START The records

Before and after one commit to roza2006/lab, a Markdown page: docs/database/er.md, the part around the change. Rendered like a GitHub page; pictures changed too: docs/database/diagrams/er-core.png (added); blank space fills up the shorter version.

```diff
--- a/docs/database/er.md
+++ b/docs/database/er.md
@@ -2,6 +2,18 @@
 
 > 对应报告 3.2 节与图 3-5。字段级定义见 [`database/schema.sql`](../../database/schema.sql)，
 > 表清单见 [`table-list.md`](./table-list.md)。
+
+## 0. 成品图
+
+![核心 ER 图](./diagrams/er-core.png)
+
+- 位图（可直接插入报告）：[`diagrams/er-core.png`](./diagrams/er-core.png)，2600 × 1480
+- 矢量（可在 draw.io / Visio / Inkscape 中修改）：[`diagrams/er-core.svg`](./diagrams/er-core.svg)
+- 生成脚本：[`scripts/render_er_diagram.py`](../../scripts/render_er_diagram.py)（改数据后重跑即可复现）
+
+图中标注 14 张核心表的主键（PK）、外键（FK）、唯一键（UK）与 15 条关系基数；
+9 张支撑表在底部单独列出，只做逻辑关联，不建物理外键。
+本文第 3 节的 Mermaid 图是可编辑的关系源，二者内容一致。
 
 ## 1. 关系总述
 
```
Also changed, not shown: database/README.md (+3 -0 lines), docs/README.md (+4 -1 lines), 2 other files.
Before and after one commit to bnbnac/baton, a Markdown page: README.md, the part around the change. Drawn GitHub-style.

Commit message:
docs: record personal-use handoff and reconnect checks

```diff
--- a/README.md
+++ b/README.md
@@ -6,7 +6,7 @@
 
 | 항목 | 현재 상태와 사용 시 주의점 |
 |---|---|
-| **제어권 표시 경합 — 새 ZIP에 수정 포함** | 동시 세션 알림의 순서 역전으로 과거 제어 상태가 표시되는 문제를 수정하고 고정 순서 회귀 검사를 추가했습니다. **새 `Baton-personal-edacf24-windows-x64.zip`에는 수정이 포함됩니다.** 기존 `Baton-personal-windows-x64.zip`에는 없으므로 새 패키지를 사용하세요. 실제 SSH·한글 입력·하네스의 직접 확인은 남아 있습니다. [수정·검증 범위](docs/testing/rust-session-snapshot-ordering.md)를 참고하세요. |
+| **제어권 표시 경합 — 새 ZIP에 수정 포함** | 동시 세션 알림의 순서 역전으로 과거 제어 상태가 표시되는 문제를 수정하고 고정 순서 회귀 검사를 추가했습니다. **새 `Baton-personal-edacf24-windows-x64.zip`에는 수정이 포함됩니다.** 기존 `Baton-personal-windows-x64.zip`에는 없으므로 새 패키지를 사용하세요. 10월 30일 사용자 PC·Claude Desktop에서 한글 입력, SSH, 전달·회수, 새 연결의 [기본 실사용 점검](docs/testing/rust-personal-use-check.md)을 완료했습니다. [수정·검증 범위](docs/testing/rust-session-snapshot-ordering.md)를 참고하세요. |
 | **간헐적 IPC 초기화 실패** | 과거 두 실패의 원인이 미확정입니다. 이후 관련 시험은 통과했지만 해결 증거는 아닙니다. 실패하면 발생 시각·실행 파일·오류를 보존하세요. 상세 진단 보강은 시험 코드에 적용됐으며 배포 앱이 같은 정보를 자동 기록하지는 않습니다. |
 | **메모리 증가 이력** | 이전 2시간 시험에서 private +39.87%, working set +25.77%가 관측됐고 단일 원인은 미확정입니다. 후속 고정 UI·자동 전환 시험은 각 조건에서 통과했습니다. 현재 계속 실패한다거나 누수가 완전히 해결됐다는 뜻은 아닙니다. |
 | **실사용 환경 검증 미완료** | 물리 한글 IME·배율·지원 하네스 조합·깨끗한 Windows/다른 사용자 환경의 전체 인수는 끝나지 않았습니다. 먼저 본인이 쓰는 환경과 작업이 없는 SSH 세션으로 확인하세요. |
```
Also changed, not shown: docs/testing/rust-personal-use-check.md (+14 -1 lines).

END The records

- [Assignment] Give the count of lines in the data above that hold the string "session", with no additional words.

- [Exercise result] 2